by Ken B.
Whenever a large scale event occurs, countless stories come into existence from those involved. They widely vary in their content, their background, and their future. When one is adapted, whether it be a book, movie, or something else, examples of ordinary people in extraordinary situations are widely distributed, usually with the hope that a message will be taken from it. The Impossible tells the story of a family involved in the devastating December 2004 tsunami in the Indian Ocean that killed over 200,000 people. The result is a very emotional and mostly effective drama.
J.A. Bayona’s film focuses on the Bennetts, a family who travels to a Thailand resort over the Christmas holidays in 2004. The group consists of parents Henry (Ewan McGregor) and Maria (Naomi Watts) with their three sons, Lucas (Tom Holland), Thomas (Samuel Joslin), and Simon (Oaklee Penderghast). While they’re at the resort’s pool on December 26, the ground starts to shake. As everyone around starts to look up, a large and fast moving wall of water destroys everything in its path, eventually reaching the area. The family is separated, with Lucas and Maria unaware of the location and condition of Henry, Thomas, and Simon, and vice versa. Maria, severely injured and loosing blood, is taken to a makeshift hospital where her condition fluctuates, usually not for the better. The rest of the film focuses on the rest of the family, as they cope with their situation, and the mission to reunite.
An odd thing I noticed about The Impossible is the nationality of its main characters. The surname of the family this story is based on is Belón, and they are from Spain. The director of the film is from Spain. The screenwriter is from Spain. The movie was filmed in Spain. However, the family depicted in the film is British. I am not calling racism, as some have, as I do not believe it is so. I am simply relaying my confusion. Director Bayona says that no nationality in particular should be referred to, but his film does not tell the same story, with the Australian Watts and the Scottish McGregor putting on standardized and generic English accents. I am told that María Belón specifically requested that Watts portray her, which may partially explain this, but still leaves the accent question unanswered.

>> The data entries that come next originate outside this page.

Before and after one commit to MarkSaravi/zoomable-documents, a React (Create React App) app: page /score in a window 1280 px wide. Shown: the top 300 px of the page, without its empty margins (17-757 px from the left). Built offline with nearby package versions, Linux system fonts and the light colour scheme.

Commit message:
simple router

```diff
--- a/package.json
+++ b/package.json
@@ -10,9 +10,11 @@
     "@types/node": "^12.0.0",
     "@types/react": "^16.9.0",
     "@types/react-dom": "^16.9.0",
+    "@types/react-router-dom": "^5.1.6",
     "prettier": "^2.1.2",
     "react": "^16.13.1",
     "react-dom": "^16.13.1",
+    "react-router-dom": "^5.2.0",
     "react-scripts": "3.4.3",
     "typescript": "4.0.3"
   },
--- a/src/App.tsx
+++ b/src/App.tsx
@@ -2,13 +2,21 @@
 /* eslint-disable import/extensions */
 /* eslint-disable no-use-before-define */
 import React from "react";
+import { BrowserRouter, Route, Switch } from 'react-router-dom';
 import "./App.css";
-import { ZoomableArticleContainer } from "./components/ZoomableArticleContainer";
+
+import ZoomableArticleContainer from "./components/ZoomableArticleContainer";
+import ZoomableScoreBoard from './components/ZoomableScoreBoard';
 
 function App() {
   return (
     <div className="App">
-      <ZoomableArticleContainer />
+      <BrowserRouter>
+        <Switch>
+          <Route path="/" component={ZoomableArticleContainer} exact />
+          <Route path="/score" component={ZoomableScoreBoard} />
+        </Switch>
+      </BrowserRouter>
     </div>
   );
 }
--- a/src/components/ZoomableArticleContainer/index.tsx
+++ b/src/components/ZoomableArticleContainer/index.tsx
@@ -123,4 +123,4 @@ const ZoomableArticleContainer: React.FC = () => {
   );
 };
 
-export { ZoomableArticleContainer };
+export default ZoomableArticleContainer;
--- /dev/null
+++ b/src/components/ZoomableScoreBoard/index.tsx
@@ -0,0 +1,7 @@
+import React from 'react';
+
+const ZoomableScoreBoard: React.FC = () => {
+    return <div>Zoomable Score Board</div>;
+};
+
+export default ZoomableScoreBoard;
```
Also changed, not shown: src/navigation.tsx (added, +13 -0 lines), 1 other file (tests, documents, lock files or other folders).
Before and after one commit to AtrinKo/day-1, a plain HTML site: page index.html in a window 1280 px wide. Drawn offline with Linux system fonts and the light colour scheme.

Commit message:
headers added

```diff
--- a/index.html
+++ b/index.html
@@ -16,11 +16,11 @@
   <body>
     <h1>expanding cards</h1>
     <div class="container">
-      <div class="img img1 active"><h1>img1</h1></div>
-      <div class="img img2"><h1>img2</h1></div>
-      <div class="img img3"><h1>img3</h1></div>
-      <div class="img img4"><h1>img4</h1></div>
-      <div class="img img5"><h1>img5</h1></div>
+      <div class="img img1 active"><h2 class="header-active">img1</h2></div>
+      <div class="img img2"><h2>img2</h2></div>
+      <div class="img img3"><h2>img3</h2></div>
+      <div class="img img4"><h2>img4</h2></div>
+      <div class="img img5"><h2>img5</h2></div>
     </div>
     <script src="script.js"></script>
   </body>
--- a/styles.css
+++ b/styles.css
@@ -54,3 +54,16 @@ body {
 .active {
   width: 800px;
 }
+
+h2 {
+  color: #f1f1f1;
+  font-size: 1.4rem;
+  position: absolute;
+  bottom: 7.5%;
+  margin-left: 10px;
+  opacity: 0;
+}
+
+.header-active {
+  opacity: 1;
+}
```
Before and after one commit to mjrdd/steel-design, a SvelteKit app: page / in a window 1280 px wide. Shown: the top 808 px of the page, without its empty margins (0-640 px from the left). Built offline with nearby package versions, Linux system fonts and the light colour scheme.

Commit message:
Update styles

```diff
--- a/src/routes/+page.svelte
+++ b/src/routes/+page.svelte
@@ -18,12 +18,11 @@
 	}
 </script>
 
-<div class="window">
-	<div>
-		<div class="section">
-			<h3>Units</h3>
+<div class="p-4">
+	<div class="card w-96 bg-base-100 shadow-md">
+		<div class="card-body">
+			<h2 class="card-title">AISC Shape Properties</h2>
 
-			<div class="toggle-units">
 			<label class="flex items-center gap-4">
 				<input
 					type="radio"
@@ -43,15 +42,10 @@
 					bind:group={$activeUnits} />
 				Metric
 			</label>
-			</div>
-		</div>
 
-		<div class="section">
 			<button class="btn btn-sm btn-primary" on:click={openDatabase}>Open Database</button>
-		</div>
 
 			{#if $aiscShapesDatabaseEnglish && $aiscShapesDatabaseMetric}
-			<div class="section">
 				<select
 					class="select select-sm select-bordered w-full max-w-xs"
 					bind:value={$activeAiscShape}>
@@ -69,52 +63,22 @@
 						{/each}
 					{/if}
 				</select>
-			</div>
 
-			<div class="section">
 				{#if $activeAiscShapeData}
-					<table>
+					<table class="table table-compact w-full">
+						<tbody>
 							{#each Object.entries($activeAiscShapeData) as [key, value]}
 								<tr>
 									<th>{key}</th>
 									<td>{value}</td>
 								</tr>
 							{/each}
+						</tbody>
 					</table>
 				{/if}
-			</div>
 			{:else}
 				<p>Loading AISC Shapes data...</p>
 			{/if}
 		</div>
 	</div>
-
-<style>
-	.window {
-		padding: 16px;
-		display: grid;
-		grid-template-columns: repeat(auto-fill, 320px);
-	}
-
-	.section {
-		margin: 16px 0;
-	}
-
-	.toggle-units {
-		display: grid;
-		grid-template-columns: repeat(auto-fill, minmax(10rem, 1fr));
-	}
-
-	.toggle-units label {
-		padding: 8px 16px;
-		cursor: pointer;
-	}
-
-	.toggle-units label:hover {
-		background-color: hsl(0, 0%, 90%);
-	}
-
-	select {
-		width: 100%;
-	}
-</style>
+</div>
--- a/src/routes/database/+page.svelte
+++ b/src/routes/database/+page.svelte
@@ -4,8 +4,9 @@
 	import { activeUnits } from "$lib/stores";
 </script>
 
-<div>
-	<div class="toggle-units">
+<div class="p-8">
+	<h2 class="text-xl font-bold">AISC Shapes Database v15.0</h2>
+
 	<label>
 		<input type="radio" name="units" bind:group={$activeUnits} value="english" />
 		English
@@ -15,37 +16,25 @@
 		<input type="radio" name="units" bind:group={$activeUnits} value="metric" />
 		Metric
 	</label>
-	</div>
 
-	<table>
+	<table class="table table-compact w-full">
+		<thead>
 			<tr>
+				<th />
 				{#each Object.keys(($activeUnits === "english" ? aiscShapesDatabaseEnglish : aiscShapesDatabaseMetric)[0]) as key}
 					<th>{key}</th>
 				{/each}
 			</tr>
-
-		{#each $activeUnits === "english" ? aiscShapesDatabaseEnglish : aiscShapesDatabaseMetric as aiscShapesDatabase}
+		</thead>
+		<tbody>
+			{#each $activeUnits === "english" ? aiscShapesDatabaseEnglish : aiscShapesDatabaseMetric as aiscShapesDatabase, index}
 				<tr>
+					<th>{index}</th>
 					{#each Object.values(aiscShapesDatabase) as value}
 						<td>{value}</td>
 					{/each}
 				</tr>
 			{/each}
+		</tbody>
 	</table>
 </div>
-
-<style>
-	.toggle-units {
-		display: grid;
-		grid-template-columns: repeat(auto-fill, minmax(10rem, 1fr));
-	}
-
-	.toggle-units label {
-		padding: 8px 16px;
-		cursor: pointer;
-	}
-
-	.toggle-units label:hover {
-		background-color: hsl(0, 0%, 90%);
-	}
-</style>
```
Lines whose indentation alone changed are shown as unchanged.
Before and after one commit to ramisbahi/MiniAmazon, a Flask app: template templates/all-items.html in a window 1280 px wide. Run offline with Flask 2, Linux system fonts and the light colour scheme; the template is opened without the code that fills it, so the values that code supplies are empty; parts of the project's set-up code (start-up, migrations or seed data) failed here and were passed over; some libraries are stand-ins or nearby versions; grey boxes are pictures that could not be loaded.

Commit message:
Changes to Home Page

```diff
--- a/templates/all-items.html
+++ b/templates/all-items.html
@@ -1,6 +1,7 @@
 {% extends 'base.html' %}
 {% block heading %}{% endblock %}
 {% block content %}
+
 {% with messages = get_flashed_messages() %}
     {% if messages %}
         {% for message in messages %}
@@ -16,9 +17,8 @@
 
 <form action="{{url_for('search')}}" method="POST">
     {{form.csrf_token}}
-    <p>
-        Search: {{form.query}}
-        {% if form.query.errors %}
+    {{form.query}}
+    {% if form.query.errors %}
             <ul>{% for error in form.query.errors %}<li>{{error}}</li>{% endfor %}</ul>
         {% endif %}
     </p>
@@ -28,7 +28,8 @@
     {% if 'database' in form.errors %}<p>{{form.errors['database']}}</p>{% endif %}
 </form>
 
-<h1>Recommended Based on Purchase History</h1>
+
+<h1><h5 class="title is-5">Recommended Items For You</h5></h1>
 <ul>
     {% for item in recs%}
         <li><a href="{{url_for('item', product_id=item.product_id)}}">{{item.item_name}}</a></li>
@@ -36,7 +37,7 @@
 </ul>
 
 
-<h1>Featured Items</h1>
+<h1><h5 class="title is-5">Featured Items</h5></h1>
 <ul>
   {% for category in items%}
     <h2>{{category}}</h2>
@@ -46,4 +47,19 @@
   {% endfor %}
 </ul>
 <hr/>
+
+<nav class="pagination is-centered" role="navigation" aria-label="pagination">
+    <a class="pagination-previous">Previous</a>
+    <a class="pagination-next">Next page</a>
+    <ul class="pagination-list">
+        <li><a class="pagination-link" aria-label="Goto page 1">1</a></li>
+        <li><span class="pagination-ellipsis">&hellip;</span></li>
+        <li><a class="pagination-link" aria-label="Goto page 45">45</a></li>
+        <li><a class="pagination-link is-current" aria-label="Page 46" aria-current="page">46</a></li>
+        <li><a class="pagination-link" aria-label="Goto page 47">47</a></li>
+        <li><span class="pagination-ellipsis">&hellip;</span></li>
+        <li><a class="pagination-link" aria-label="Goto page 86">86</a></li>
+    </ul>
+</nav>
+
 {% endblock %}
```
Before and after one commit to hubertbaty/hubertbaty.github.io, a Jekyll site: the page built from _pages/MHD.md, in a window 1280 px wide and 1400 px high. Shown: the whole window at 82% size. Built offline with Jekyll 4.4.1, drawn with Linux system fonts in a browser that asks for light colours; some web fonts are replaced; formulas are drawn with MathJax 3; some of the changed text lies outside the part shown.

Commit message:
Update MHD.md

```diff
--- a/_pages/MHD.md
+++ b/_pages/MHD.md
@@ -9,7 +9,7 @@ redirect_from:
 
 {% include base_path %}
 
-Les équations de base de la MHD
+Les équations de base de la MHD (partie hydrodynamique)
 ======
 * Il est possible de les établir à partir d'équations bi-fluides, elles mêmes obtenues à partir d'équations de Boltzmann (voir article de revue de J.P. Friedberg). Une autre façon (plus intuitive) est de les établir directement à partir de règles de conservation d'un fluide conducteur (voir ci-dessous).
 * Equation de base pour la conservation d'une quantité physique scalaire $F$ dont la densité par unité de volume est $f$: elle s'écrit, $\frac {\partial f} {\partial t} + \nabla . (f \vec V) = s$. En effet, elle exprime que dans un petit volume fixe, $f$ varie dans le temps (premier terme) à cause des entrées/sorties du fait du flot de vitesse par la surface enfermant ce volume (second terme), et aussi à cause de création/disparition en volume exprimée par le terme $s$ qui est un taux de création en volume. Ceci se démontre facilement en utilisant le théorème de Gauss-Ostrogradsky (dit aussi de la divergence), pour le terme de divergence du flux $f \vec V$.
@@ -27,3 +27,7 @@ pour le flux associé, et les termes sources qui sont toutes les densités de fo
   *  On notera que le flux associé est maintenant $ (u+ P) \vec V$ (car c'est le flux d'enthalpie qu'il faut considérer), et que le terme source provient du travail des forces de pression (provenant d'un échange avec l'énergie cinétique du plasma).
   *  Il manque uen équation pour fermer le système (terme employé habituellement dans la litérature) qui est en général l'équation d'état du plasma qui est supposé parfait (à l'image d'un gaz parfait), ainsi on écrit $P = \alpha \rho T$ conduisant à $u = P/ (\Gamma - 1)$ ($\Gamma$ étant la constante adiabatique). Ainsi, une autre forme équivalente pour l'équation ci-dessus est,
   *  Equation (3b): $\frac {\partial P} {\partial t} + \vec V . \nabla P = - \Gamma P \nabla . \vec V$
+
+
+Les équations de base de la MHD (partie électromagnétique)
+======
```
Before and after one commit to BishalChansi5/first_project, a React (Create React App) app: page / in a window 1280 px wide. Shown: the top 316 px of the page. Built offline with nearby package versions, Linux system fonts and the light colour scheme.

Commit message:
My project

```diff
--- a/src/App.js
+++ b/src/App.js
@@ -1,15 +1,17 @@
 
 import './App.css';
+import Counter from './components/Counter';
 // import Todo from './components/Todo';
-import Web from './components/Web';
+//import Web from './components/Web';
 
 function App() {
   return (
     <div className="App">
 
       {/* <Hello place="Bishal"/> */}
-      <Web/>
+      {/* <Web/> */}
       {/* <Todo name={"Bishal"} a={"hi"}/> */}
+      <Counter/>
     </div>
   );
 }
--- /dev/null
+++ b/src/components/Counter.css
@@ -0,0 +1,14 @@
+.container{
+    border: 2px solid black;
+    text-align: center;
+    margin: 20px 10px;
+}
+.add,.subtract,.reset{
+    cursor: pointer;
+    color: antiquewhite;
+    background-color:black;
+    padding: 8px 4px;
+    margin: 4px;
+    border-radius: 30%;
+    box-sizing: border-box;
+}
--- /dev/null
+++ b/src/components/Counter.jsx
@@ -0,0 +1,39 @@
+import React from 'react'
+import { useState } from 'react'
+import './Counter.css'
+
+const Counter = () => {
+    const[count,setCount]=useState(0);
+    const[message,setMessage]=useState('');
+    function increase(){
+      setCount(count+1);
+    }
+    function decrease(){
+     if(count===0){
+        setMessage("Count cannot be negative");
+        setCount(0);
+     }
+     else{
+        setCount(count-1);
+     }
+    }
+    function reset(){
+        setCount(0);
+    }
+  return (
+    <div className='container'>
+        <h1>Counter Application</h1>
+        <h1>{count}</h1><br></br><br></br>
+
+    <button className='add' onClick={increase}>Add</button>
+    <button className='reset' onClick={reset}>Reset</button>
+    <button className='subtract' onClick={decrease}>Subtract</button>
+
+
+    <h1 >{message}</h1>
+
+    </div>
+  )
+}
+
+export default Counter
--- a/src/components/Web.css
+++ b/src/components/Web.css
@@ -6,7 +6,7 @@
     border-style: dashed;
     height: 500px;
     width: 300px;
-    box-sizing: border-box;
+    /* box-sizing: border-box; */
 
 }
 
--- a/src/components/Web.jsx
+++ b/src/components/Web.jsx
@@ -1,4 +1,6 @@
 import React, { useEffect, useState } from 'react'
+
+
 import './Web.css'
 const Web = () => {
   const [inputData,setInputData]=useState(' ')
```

Brushing those minor aspects aside, there are indisputable positives. There is some fine acting on display in The Impossible, especially from Naomi Watts. In the initial scenes following the tsunami, she is thrown about in the obstacle laden waves, flooding land at an alarming rate. Her character’s fear is felt, along with the underlying will to persevere at all costs. And yet, there is an equal if not superior performance to be had from Tom Holland. As 12 year old Lucas Bennett, a sense of confusion mixed with determination is displayed perfectly in a very commendable performance. Ewan McGregor must also be praised, as a father and husband desperately trying to ensure safety for his two younger children while frustratingly unaware of the whereabouts of his wife and older son.
The Impossible’s main crippling point is its screenplay, which at times feels a bit messy, and suffers from poor pacing, making the movie’s 114 minute runtime feel a lot longer. The best moments in the film are usually not credible to the writing alone, and are at least partially attributable to the above mentioned outstanding performances, or exterior factors such as the swelling musical score from Fernando Velázquez, string heavy and close to operatic at times. Early on, another valuable asset is the visual effects during the tsunami, which were largely done without the use of CGI and is wholly convincing in its own right. Characters are tossed around in waves like ragdolls, and the film does a good job of placing the viewer in that setting.
The Impossible represents a very effective character drama in the background of overwhelming disaster. Screenplay and pacing qualms aside, this is still a highly recommendable and regularly gripping film. With strong performances, engrossing visuals, and powerful themes arching throughout, only the most hardened individuals would fail to be moved by what is eventually accomplished.